Consumers find pharmacists most trustworthy

June 23, 2010

Pharmacists are the most trusted source for medical research information, according to a recent survey.

Pharmacists are the most trusted source for medical research information, according to a recent survey.

Commissioned by Research!America and Eli Lilly and Co. and conducted by Charlton Research Co., the survey of 1,000 U.S. adults indicates that 83% of U.S. adults said they trust medical research information from pharmacists, followed by patient groups (82%), the Centers for Disease Control and Prevention (79%), healthcare providers (78%), and the National Institutes of Health (61%).

“It is no surprise that pharmacists are viewed by consumers as the most trustworthy source when it comes to health and medical research issues,” said Steven C. Anderson, IOM, CAE, president and CEO of the National Association of Chain Drug Stores (NACDS). “Pharmacists have a reputation for being highly accessible and knowledgeable.”

According to the survey, only 17% of respondents said they regularly check government websites for medical research information, compared with 66% who said they consult commercial medical websites such as WebMD.

Among other survey results:

  • Healthcare costs and insurance issues continue to be the top health concern of respondents, followed by obesity (24%), cancer (11%), and heart disease (5%).
  • Seventy-six percent of respondents said that clinical research is of great value and that they would participate in a clinical study, but only 6% said their doctors have ever suggested participating in such a study.
  • Ninety-four percent of respondents said government, universities, and private industry should collaborate more to avoid duplication and maximize resources.

The nationwide poll, conducted in February, has a margin of error of 3.1 percentage points.

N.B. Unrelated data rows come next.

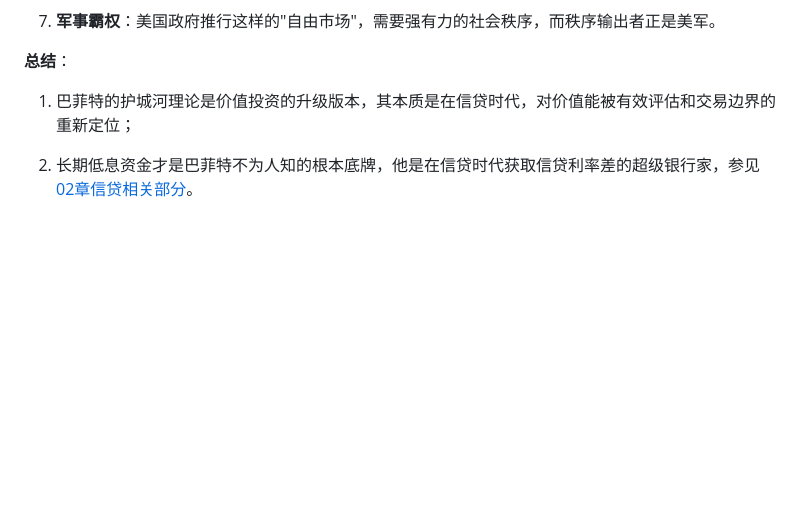
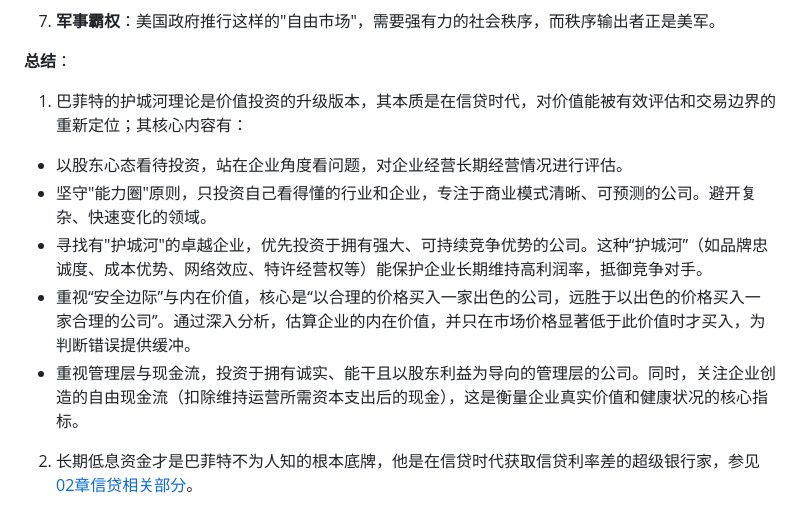
Before and after one commit to chensiyi/family-wealth, a Markdown page: 05.1-master-case-studies.md, the part around the change. Drawn GitHub-style; blank space fills up the shorter version.

Commit message:
增加对巴菲特理论的说明

```diff
--- a/05.1-master-case-studies.md
+++ b/05.1-master-case-studies.md
@@ -57,7 +57,14 @@
 
 **总结**：
 
-1. 巴菲特的护城河理论是价值投资的升级版本，其本质是在信贷时代，对价值能被有效评估和交易边界的重新定位；
+1. 巴菲特的护城河理论是价值投资的升级版本，其本质是在信贷时代，对价值能被有效评估和交易边界的重新定位；其核心内容有：
+
+- 以股东心态看待投资，站在企业角度看问题，对企业经营长期经营情况进行评估。
+- 坚守"能力圈"原则，只投资自己看得懂的行业和企业，专注于商业模式清晰、可预测的公司。避开复杂、快速变化的领域。
+- 寻找有"护城河"的卓越企业，优先投资于拥有强大、可持续竞争优势的公司。这种“护城河”（如品牌忠诚度、成本优势、网络效应、特许经营权等）能保护企业长期维持高利润率，抵御竞争对手。‌
+- 重视“安全边际”与内在价值‌，核心是“以合理的价格买入一家出色的公司，远胜于以出色的价格买入一家合理的公司”。通过深入分析，估算企业的内在价值，并只在市场价格显著低于此价值时才买入，为判断错误提供缓冲。‌
+- 重视管理层与现金流‌，投资于拥有诚实、能干且以股东利益为导向的管理层的公司。同时，关注企业创造的‌自由现金流‌（扣除维持运营所需资本支出后的现金），这是衡量企业真实价值和健康状况的核心指标。‌
+
 
 2. 长期低息资金才是巴菲特不为人知的根本底牌，他是在信贷时代获取信贷利率差的超级银行家，参见[02章信贷相关部分](02-historical-structure.md)。
 
```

The study reflects the annual Gallup survey of integrity across professions. The latest results, which were released in December, ranked pharmacists No. 2 in public perception, behind only nurses. Pharmacists have been ranked in the top three of Gallup’s survey during each of the past 7 years, according to NACDS.